Now it's not like the PAC's fundraising choices were Carly's decision, Team Carly notes. Sniff…sniff…sniff…we smell a "We Are SOOOOOOO Republican" quote coming on:
"The HP PAC is employee directed and its contribution decisions are determined through a committee process that involves dozens of people," Fiorina spokesperson Julie Soderlund told us Monday. "Carly and Frank Fiorina have never personally donated to Democratic candidates and have given and raised hundreds of thousands of dollars for Republicans."
Joe, what a frakking reach. Flap belongs to the American Dental Association and California Dental Association PACS which also give to Democrats.
So, I, too am a Barbara Boxer and Democrat donor.
How stupid……but then again, you are.
Iâ€™ve been fascinated by the rise of Chuck DeVore, a Republican state assemblyman from California whose grassroots campaign against Sen. Barbara Boxer (D-Calif.) â€” and against brand-new Republican candidate Carly Fiorina â€” has transformed the Republican primary from a coronation to a neck-and-neck battle between conservative activists and GOP leaders. When I interviewed DeVore in May, Republican strategists were far more bearish on his chances. Why? To call DeVore an â€œoutspoken conservativeâ€ is to make an understatement. Here, for example, is an Amazon.com review, posted by DeVore last week, of Jonah Goldbergâ€™s â€œLiberal Fascism.â€
Certainly not a mainstream opinion. Is DeVore jumping off the extreme right cliff?
Within minutes of Saturdayâ€™s historic House vote on health care reform, Republicans pronounced the political death of Rep. Thomas Perriello (D-Va.), pointing to the vulnerable freshman congressmanâ€™s vote in favor of the bill.
And in the aftermath of the politically charged vote, Perriello wasnâ€™t the only Democratic congressman whose fortunes were being reassessed. The GOP, which voted nearly in lock step against the measure, began crowing about the demise of various other vulnerable members and seized on the moment as a milestone in the path back to a House majority.
President Obama's victory dance yesterday for the House-passed health-care bill came as Senate foes — mainly Republicans with one key Democrat moderate — pronounced the measure mortally wounded, if not outright DOA.
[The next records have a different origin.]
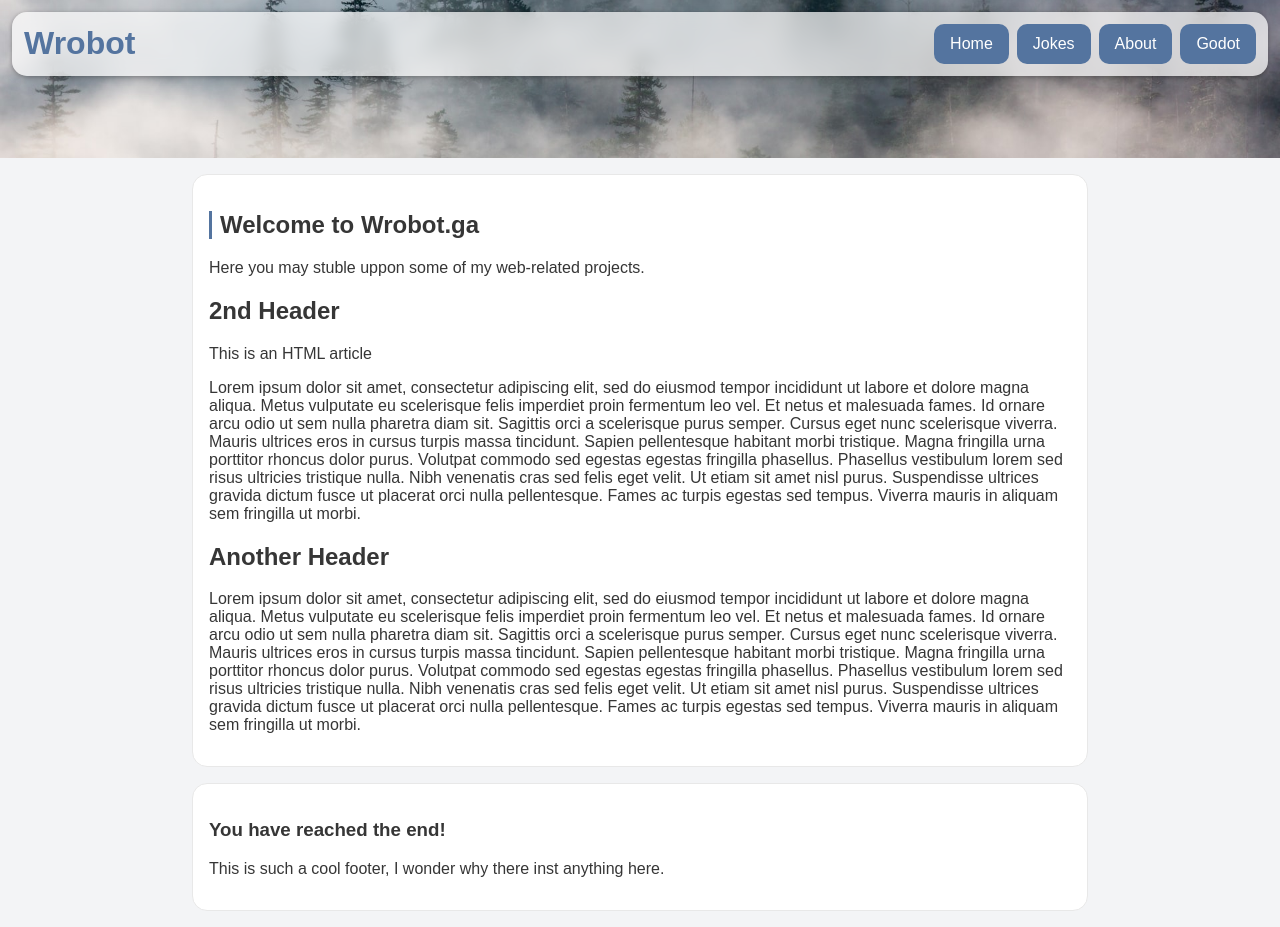
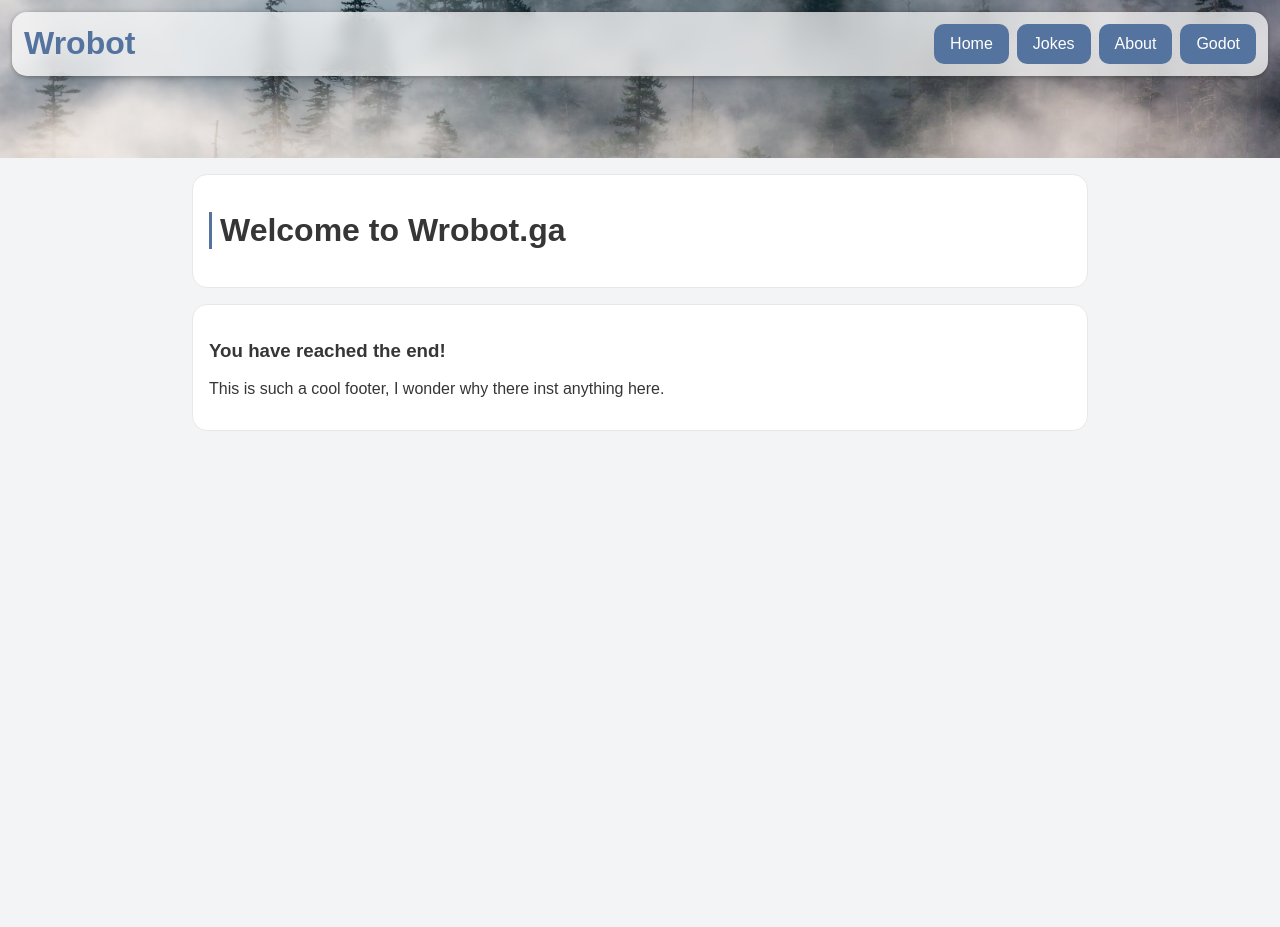
Before and after one commit to WrobotGames/WrobotWebsite, a Nuxt app: page / in a window 1280 px wide. After the commit the page ends 800 px from the top, so only its background shows below. Built offline with nearby package versions, Linux system fonts and the light colour scheme.

Commit message:
smal updates

```diff
--- a/pages/index.vue
+++ b/pages/index.vue
@@ -1,38 +1,22 @@
 <template>
-<article class='pagecontent'>
-  <h1 >Welcome to Wrobot.ga</h1>
-  <p>Here you may stuble uppon some of my web-related projects. </p>
-  <h2>2nd Header</h2>
-  <p>This is an HTML article</p>
-  <p>Lorem ipsum dolor sit amet, consectetur adipiscing elit, sed do eiusmod tempor incididunt ut labore et dolore magna aliqua. Metus vulputate eu scelerisque felis imperdiet proin fermentum leo vel. Et netus et malesuada fames. Id ornare arcu odio ut sem nulla pharetra diam sit. Sagittis orci a scelerisque purus semper. Cursus eget nunc scelerisque viverra. Mauris ultrices eros in cursus turpis massa tincidunt. Sapien pellentesque habitant morbi tristique. Magna fringilla urna porttitor rhoncus dolor purus. Volutpat commodo sed egestas egestas fringilla phasellus. Phasellus vestibulum lorem sed risus ultricies tristique nulla. Nibh venenatis cras sed felis eget velit. Ut etiam sit amet nisl purus. Suspendisse ultrices gravida dictum fusce ut placerat orci nulla pellentesque. Fames ac turpis egestas sed tempus. Viverra mauris in aliquam sem fringilla ut morbi.</p>
-  <h2>Another Header</h2>
-  <p>Lorem ipsum dolor sit amet, consectetur adipiscing elit, sed do eiusmod tempor incididunt ut labore et dolore magna aliqua. Metus vulputate eu scelerisque felis imperdiet proin fermentum leo vel. Et netus et malesuada fames. Id ornare arcu odio ut sem nulla pharetra diam sit. Sagittis orci a scelerisque purus semper. Cursus eget nunc scelerisque viverra. Mauris ultrices eros in cursus turpis massa tincidunt. Sapien pellentesque habitant morbi tristique. Magna fringilla urna porttitor rhoncus dolor purus. Volutpat commodo sed egestas egestas fringilla phasellus. Phasellus vestibulum lorem sed risus ultricies tristique nulla. Nibh venenatis cras sed felis eget velit. Ut etiam sit amet nisl purus. Suspendisse ultrices gravida dictum fusce ut placerat orci nulla pellentesque. Fames ac turpis egestas sed tempus. Viverra mauris in aliquam sem fringilla ut morbi.</p>
-</article>
+<main class='pagecontent'>
+    <h1 >Welcome to Wrobot.ga</h1>
+</main>
 </template>
 
 <script>
 export default {
  head(){
     return {
-        title: 'Wrobot Home - Wrobot',
+        title: 'Welcome to Wrobot.ga - Wrobot',
         meta: [
             {
                 hid: 'description',
                 name: 'description',
-                content: 'Welcome to wrobot.ga, there really isnt anything here.'
+                content: 'Welcome to my wonderful website, I hope there is anything usefull here.'
             }
         ]
     }
  }
-
 }
 </script>
-
-<style>
-.pagetitlewr{
-  font-style: italic;
-  font-weight: 700;
-  color:white;
-  text-shadow: 0 0 10px black;
-}
-</style>
--- a/pages/jokes/index.vue
+++ b/pages/jokes/index.vue
@@ -1,12 +1,12 @@
 <template>
-  <div>
+  <main>
     <div class="pagecontent">
         <h1>The Bad Dad Joke List</h1>
         <p >This is me testing website API's, it seems to work well.</p>
     </div>
 
     <joke v-for="joke in jokes" :key="joke.id" :id="joke.id" :joke="joke.joke"/>
-  </div>
+  </main>
 </template>
 
 <script>
```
Speaking from the Rose Garden after the squeaker 220-215 Saturday-night vote, Obama urged senators to be like runners on a relay team and "take the baton and bring this effort to the finish line on behalf of the American people."
In California's race for governor, Meg Whitman jumped further ahead of her two GOP rivals in a new statewide poll released Sunday. And the poll also found something surprising: Men are much more likely to support the former eBay chief than women.
Forty-one percent of men 50 and older said they would support Whitman if the June primary were held today, but only 26 percent of women in that age group who are registered to vote said they would cast a ballot for her. The numbers were similar for Republicans 49 and under, according to a poll conducted by the Los Angeles Times and the College of Letters, Arts & Sciences at the University of Southern California.
If China, the worldâ€™s most populous country, could vote next year in the U.S. Senate race in California itâ€™s likely that Carly Fiorina would easily win the race. Fiorina, who announced her decision to challenge current U.S. Sen. Barbara Boxer this week, is widely admired in China.
Fiorinaâ€™s memoir â€œTough Choicesâ€ was translated into Mandarin and released in China in 2007. The book continues to be prominently displayed in book stores across the country. In it, Fiorina recounts some of her experiences in China as CEO of Hewlett Packard.